It is important to get legal help right away if you believe that a special needs trust is the right choice for your family. These accounts can be complicated and follow unique rules that do not apply to normal trusts. Many attorneys do not have the proper understanding of special needs trusts to create or use one properly, so it is essential that you find legal representation with specific experience with this unique type of trust. Hillary Goebel fits these requirements.
Ensuring the terms of the trust are clearly and strictly defined when created is essential. You risk the trust being invalid or the beneficiary losing their benefits if they are not properly defined.
You should also outline the directives clearly to protect the recipient better. An experienced special needs trust attorney can help ensure that the terms of your trust are valid and clear.
When you create the trust, you will also have to assign someone to manage the trust. This individual is called the trustee. You may name any person over the age of 18, but it should be someone with a vested interest in the beneficiary. This can be a friend, a loved one, a professional fiduciary, a bank, or a similar position. The trustee will oversee allocating trust funds to the beneficiary for the duration of their lifetime.
The cost to create a special needs trust depends on the attorney and law firm that you use. In many circumstances, attorneys charge a percentage of the trust value as their fee. Other attorneys charge hourly for their services. Some attorneys ask for a flat fee for certain types of accounts. Every law firm has its own fee structure, and the average cost to create a special needs trust is between $2,000 and $3,000.

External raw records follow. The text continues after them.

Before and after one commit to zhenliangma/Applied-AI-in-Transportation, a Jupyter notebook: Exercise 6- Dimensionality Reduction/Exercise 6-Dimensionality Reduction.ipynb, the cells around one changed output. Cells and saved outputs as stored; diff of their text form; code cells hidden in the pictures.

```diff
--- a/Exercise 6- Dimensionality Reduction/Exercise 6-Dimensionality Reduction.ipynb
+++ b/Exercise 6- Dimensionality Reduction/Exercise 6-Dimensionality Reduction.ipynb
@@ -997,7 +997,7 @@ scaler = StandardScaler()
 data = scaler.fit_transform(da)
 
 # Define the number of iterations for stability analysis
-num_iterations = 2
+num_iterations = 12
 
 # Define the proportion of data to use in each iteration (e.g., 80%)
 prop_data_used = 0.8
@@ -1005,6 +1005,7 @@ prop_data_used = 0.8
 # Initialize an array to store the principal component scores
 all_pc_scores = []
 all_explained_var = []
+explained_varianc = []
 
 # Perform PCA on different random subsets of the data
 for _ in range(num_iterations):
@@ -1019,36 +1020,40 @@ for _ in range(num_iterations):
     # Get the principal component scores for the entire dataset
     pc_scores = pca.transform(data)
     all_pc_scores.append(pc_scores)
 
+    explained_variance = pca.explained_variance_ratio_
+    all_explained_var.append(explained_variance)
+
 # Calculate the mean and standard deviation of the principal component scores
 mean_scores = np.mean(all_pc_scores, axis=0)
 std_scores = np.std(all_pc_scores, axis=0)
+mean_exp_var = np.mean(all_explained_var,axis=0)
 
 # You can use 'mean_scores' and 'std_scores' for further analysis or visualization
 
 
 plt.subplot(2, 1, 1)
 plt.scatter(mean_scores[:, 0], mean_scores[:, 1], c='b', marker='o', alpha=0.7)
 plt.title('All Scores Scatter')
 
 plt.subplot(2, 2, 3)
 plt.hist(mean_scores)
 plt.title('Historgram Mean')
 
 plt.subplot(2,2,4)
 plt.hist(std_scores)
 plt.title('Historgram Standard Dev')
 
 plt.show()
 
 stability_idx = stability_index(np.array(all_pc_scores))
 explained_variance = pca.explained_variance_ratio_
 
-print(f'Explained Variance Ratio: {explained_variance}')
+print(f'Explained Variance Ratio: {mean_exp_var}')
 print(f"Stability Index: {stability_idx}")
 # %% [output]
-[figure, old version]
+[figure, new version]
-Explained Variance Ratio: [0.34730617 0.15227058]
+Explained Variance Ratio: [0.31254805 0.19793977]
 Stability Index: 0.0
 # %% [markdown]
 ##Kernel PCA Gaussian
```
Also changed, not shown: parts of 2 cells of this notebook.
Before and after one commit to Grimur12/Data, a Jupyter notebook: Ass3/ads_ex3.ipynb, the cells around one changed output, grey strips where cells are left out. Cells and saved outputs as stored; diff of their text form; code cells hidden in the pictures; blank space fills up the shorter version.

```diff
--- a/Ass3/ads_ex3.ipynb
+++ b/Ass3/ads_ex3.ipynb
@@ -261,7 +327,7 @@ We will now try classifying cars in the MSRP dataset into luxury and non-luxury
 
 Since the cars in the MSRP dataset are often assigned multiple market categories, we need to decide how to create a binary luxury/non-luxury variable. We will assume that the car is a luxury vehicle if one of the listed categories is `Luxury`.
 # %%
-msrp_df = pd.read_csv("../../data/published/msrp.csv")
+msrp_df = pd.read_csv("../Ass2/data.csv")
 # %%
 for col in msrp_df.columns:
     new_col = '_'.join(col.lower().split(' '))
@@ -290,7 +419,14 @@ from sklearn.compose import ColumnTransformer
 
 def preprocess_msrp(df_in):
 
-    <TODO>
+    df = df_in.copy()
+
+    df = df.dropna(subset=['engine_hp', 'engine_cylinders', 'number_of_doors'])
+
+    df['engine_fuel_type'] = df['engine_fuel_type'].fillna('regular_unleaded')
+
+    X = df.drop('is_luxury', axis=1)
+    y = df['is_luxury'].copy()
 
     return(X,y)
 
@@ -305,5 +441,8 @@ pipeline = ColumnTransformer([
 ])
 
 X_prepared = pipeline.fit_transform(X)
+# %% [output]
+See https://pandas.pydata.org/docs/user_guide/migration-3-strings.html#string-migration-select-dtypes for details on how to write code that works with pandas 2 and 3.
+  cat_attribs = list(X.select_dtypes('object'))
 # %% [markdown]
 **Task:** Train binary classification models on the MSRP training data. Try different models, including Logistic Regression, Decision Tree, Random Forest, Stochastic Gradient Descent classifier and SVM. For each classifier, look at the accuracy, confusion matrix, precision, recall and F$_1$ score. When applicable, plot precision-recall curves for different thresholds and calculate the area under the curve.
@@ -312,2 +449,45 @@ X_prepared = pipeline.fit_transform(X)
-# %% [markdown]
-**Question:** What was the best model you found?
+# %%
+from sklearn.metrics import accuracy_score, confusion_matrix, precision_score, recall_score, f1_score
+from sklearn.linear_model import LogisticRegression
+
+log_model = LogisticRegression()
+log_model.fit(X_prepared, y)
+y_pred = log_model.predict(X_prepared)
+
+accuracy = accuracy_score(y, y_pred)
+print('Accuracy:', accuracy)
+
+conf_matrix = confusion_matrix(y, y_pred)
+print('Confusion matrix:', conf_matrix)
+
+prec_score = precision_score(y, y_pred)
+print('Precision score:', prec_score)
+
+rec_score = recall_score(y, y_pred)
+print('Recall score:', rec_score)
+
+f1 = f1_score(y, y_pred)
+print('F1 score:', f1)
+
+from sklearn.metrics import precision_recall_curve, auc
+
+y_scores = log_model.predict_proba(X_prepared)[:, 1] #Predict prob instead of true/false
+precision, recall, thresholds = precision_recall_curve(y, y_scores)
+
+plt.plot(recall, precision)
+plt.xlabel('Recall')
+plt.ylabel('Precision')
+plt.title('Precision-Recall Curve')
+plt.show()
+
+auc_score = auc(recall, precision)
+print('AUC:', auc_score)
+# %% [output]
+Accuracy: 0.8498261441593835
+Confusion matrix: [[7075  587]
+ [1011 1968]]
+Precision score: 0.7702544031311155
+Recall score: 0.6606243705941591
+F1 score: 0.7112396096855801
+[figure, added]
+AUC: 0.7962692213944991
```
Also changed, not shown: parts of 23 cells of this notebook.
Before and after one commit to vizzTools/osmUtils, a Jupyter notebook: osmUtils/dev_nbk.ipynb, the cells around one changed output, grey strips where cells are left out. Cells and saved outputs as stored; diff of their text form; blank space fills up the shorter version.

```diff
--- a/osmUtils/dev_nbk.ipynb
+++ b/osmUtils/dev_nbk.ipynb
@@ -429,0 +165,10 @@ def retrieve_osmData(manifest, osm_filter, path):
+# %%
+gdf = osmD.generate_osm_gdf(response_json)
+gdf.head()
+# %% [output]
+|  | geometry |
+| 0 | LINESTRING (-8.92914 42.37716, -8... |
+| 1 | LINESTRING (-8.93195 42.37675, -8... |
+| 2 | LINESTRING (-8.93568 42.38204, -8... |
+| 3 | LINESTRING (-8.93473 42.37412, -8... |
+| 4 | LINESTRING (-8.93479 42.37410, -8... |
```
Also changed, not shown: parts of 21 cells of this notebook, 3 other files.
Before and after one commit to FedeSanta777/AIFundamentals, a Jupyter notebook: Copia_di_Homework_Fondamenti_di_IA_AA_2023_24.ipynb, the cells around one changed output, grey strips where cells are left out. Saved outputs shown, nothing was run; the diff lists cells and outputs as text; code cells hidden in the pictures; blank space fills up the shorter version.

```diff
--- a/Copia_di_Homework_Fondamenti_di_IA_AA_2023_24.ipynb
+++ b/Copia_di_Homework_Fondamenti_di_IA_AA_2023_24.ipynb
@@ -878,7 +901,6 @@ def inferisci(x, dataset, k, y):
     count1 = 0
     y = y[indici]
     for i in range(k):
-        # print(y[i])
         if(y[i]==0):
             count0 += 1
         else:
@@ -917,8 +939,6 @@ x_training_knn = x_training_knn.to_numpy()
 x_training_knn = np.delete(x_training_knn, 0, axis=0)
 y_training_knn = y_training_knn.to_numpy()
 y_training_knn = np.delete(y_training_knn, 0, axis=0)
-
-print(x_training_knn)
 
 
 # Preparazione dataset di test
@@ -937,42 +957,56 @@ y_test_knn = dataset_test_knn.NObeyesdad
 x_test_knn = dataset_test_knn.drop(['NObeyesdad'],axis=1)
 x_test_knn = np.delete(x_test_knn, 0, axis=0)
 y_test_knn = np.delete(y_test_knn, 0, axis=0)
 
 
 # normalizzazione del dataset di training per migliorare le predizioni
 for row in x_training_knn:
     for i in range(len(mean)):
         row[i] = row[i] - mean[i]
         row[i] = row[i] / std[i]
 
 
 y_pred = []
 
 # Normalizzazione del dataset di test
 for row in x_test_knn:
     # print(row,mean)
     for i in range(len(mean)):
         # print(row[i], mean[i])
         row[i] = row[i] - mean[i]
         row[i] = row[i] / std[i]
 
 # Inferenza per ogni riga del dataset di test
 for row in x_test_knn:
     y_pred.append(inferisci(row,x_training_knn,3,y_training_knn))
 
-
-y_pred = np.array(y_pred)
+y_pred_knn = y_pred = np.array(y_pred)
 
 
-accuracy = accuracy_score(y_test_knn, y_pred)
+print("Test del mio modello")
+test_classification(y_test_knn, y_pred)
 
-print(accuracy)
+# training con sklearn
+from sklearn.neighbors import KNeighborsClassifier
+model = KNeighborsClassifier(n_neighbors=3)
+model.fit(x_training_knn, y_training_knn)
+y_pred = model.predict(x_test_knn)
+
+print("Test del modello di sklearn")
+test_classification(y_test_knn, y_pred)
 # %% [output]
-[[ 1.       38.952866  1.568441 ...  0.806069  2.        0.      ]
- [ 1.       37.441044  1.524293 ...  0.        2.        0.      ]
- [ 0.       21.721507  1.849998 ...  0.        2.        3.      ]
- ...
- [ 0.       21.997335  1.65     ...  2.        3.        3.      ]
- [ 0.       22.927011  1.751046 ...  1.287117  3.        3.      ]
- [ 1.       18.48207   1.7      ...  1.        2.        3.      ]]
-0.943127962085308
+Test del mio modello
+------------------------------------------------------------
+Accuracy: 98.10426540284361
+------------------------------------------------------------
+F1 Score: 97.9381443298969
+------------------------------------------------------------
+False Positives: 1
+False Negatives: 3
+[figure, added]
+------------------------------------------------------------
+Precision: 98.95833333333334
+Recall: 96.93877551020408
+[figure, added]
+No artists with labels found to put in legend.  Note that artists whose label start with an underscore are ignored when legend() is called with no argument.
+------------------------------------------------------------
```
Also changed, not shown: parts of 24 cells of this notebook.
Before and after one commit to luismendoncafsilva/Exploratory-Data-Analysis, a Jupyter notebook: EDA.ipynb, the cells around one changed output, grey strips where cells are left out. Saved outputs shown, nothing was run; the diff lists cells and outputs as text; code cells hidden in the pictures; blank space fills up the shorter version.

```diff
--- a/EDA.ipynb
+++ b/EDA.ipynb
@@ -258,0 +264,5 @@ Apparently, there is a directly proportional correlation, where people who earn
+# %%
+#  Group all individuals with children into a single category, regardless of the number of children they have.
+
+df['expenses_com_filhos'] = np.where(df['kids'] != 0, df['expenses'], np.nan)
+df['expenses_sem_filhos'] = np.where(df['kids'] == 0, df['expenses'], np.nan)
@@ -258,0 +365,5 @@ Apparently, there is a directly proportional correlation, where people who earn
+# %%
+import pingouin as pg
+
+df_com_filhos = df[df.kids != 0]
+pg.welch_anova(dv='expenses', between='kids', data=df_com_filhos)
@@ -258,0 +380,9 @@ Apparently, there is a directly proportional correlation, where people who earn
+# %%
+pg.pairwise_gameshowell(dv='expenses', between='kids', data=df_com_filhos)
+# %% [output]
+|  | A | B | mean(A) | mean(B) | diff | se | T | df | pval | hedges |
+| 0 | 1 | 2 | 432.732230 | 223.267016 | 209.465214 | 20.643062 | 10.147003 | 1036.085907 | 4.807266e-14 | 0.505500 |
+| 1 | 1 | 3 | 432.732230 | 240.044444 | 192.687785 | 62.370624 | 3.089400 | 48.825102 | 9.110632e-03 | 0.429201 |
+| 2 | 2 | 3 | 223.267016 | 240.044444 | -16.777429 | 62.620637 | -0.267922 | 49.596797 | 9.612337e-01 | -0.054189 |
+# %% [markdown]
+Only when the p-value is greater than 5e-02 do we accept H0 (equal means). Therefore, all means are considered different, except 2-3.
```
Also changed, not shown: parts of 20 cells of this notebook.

The rules surrounding special needs trusts are strict, so the stakes are high for the beneficiary; it is a worthy investment to contact a knowledgeable attorney when creating a special needs trust. Proceeding without help is a risk, as the beneficiary can lose their benefits and may face fees and penalties if you do not create the trust correctly. Hillary Goebel can help provide safe options.
Though there are many advantages to a special needs trust, there are a few disadvantages of which you should be aware.
The primary disadvantage is the fact that the beneficiary does not have control over the funds. Whenever the beneficiary needs money from the trust, they must make a request through their trustee. It is then up to the trustee to decide whether trust funds can be allocated to the requested expense. Sometimes, beneficiaries find this to be restrictive and frustrating.
Another disadvantage of some special needs trusts is that Medicaid requires the trust to pay them back after the beneficiary has passed away. In some circumstances, Medicaid takes any funds remaining in the trust after the beneficiary’s death.
Legally speaking, you do not need an attorney to help you create a special needs trust. However, many people who make their own special needs trusts find it challenging and make mistakes. Unfortunately, these mistakes can lead to the trust being invalidated, which puts the beneficiary in a vulnerable position. The trustor and the benefactor may be subject to fines or penalties for misreporting funds.
If you are thinking of creating a special needs trust for a loved one, it is important to hire an attorney to help you. Though you may believe that you are saving some money by creating it yourself, many people end up losing money in the long run.
Attorney Hillary Goebel has years of experience creating special needs trusts. She offers a wealth of knowledge and resources to her clients, giving them peace of mind knowing that their special needs trust has been properly created.
Do not leave your special needs loved one with an uncertain financial situation. Create a special needs trust and protect their future. You can begin by contacting Hillary Goebel today.